Skip to main content

From Machine Guns to Denim: Trinidad3’s Story

Trinidad Garcia III, the founder of L.A. denim brand Trinidad3, followed in his father’s and grandfather’s footsteps when he joined the U.S. military as a part of the marine infantry—but that wasn’t the only thing on his mind when he first talked with Navy recruiters.

“When I first joined the Marine Corps, the recruiter showed me a book that had all of the military friendly schools that accepted the G.I. bill,” Garcia recalled. “On there, I saw the Fashion Institute of Design and Merchandise.”

A former screen-printer and lifelong fashion fan, Garcia asked his recruiter, Sergeant Luke, if it was true that he would be able to attend the school if he served in the Marine infantry.

“Well, it’s in the book, isn’t it?” Luke said.

Garcia said no more about the school to the sergeant but he kept it in the back of his mind throughout his service.

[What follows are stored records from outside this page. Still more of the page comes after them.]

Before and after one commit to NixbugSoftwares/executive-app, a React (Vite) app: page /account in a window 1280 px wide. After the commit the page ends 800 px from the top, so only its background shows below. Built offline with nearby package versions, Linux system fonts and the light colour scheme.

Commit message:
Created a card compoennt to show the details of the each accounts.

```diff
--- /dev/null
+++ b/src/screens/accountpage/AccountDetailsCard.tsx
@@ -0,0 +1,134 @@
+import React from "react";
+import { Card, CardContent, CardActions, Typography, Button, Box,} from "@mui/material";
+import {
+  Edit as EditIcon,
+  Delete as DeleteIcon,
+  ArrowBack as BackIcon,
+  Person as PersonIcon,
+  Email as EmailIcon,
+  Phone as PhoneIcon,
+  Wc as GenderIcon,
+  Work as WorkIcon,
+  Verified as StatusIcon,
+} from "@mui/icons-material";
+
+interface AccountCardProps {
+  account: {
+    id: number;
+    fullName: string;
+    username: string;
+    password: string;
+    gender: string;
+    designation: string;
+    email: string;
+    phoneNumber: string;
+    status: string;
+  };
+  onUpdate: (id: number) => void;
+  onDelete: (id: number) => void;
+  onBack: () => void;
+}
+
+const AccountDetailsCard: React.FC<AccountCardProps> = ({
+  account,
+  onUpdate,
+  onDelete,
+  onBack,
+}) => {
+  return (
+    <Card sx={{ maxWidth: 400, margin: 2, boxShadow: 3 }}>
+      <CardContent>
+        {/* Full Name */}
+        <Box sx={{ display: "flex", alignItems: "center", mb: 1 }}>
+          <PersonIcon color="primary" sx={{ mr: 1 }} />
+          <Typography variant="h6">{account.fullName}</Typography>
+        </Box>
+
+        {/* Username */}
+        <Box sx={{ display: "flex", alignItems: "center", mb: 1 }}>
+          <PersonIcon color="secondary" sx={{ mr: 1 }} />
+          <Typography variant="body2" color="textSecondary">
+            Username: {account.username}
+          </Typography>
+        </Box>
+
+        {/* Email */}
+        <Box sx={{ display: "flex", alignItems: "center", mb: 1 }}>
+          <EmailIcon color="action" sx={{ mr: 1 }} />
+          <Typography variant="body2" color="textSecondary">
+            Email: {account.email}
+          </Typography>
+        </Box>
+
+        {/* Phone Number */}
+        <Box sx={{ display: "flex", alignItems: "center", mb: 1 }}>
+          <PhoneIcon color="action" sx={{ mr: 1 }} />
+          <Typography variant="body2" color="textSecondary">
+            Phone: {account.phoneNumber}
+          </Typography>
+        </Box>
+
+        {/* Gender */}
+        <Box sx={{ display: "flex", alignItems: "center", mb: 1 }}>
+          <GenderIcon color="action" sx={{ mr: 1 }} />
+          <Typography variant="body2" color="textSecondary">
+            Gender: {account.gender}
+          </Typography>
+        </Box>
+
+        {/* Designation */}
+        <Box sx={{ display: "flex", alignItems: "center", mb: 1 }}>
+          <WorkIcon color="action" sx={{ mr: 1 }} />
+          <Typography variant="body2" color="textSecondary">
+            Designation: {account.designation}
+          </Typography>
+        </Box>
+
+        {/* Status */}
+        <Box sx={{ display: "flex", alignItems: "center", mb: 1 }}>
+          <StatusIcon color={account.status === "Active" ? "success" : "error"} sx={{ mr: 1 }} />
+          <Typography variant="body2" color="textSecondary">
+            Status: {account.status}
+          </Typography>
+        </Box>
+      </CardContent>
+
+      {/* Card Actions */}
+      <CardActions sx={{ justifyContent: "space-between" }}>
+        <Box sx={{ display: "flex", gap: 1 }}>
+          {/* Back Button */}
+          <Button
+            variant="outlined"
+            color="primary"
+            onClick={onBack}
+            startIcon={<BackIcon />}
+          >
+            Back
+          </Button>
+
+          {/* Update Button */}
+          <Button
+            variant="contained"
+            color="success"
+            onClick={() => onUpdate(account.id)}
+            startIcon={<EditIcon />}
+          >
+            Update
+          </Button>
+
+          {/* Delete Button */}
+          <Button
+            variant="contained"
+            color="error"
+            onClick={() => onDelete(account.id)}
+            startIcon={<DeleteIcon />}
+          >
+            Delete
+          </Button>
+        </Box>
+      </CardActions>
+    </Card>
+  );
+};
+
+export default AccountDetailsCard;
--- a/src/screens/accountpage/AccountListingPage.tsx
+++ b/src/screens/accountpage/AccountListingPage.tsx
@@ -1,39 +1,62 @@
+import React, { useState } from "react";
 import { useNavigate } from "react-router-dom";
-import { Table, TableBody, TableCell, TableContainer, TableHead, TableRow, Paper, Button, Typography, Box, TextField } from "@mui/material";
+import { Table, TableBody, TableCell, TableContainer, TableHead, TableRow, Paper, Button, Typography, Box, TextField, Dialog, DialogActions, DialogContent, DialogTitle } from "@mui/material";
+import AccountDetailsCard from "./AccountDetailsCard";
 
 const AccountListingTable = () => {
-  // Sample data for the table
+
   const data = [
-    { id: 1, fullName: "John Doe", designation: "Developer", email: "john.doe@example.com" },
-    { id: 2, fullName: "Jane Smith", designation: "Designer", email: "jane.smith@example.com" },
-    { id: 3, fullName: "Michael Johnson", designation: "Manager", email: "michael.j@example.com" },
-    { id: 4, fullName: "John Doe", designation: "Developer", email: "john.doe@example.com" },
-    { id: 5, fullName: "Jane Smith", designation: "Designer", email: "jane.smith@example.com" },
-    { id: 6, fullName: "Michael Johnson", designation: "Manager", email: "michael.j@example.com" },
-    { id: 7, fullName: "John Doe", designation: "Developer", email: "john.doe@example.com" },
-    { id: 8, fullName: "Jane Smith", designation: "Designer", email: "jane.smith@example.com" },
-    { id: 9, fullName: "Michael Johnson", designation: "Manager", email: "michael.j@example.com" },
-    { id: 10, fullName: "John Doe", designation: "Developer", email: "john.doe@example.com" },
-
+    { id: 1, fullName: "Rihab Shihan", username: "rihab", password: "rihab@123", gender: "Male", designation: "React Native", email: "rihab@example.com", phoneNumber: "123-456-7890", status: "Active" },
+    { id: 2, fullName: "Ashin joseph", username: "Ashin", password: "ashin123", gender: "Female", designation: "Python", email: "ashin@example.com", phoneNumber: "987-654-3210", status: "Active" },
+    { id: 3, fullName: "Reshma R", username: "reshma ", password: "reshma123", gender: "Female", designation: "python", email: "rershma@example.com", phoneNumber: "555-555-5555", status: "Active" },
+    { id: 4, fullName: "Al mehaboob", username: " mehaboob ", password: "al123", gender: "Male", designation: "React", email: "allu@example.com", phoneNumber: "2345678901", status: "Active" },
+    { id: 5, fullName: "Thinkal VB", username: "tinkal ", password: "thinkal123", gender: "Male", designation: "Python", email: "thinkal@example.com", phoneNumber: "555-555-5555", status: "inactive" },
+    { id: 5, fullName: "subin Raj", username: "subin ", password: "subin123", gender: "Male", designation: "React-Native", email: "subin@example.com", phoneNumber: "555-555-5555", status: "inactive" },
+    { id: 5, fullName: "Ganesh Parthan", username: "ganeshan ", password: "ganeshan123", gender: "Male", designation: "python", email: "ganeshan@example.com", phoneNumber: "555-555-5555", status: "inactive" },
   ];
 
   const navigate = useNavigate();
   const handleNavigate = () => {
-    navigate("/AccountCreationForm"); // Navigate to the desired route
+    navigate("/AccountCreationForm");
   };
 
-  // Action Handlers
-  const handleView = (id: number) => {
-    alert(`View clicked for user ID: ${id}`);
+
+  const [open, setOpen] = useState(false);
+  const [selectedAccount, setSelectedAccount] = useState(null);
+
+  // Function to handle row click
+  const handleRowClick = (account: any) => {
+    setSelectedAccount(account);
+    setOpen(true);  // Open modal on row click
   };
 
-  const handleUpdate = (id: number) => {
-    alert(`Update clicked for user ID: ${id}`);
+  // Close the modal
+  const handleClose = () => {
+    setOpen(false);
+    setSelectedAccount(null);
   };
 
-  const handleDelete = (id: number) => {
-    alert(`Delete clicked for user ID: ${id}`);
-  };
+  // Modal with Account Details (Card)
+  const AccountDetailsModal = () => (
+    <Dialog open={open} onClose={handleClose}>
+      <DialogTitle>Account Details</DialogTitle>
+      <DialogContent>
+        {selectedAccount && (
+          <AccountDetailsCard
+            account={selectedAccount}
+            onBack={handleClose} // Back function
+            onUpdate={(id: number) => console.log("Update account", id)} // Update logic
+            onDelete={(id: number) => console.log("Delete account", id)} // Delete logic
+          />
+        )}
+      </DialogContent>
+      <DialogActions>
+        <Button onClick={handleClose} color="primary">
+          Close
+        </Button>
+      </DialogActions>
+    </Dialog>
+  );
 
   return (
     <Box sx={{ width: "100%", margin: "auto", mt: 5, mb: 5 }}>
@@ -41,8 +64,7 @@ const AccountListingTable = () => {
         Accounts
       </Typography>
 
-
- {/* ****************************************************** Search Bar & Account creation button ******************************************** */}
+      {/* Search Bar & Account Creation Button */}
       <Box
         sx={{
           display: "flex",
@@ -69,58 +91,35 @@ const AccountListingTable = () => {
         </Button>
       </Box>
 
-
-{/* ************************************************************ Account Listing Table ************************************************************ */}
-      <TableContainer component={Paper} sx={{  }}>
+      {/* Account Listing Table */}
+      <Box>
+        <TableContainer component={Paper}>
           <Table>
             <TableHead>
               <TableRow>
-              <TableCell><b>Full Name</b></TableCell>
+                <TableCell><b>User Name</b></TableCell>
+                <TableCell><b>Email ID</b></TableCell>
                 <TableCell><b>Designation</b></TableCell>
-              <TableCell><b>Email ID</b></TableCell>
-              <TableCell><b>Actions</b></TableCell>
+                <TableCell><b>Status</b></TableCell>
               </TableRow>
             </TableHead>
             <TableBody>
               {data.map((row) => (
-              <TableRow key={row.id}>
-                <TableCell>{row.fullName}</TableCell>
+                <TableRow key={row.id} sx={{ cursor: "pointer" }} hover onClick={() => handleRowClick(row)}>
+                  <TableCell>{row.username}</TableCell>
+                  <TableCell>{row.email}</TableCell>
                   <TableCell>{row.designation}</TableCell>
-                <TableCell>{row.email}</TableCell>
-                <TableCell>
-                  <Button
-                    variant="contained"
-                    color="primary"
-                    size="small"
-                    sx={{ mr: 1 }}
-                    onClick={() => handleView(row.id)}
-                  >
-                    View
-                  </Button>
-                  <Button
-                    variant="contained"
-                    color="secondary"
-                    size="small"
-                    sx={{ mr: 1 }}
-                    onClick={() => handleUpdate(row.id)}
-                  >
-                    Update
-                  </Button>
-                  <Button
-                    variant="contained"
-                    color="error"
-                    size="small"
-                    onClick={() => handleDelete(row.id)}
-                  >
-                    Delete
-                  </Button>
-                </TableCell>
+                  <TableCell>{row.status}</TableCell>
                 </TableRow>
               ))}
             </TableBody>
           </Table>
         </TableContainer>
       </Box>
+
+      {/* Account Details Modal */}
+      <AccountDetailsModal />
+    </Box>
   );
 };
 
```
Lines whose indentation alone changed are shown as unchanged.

When the time came and Garcia was deployed to a nearby base, he finally put the recruiter’s words to the test and applied.

Now, he has three fashion degrees and his own fashion brand.

Today, Garcia works as a marksmanship instructor with the US Navy in the morning, and in the afternoon, he spends his time at an apparel factory designing and building Trinidad3. Garcia says his military experience, even outside of his desire to work in fashion, has shaped his line and will continue to shape it in the future.

“The experiences seep out into the collection,” he said. “When you’re in the military, things have to make sense. There are pockets there for a reason. Every garment you are wearing, it has to do something for you.”

Related Story

Evidence of this mentality manifests in the welt pocket Trinidad3 builds into every pair of its jeans and denim jackets, including a US Navy WWII-inspired model. But, Garcia’s signature element is the red waistband around his Trinidad3 jeans. As with everything else he does, there is a purpose to this.

“In the Marine Corps dress blues, there’s a red tuxedo stripe that comes down the legs of the trousers. Now, you earn that when pick up the rank of corporal. It’s called the blood stripe,” Garcia explained. It’s a reminder to myself and others to pay respect to those who have shed blood for our country.”

Where there is meaning in Trinidad3 jeans, there is also craftsmanship. Garcia’s jeans are built to last, a kind of “future vintage.” He designs every pair of jeans to be able to take whatever punishment that its wearer may encounter.

“If you really dissect the jean, we’re doing flat felt stitch all the way through,” he said. “The very little overlock I use is on the interior side pocket of my selvedge jeans but I put binding over it to secure it.”

Even with all of the practicality Garcia infuses into his jeans, there is always an element of class or dignity, or what Garcia calls “rugged sophistication.” Though areas of the jeans are frayed or worn, the denim still holds together and performs admirably. Through this, Garcia is trying to replicate his favorite aspect of military uniform style.

“It’s that sharp, crisp military feel,” he said.

Garcia recalled a moment from his deployment days when his team of service members completed a days-long patrol only to be tasked with attending a military ball mere hours after they returned from the field haggard and unshowered.

“These dirty, nasty-looking marines all [of a] sudden get dressed up. You’d never know those guys were infantry guys,” he said. “That contrast, you see that in the collection. There will be pieces that are stone-washed, with breakage but there’s still that refinement.”

Garcia’s search for meaning through fashion is still his primary goal, day-to-day. For instance, he’s highly aware of the perils military veterans face when making the transition back to civilian life and his brand, in many ways, is designed to cater to the returning service member. Garcia admits that his own transition was difficult, despite having a vision for what he wanted to do once back at home. Midway through his education at the Fashion Institute of Design and Merchandise, Garcia hit what he called “the wall” and was only helped back up by a military veteran community at the Institute, a community he helped to create.

“It’s a daily fight. You have to find something that you are passionate about and just go for it. I interviewed for several companies and I turned down several jobs because I just didn’t feel like I fit in,” Garcia admitted. “It doesn’t matter what you did. In the military, you go through hardships. Over time, you pick up rank and respect and you become somebody important in that realm. Then you come out and nobody cares.”

Garcia said the brand’s next collection, which is now in development, will be inspired by prisoners of war from WWII. Currently, Trinidad3 can be found at Lepopup 1108 on Abbot Kinney Boulevard in Los Angeles.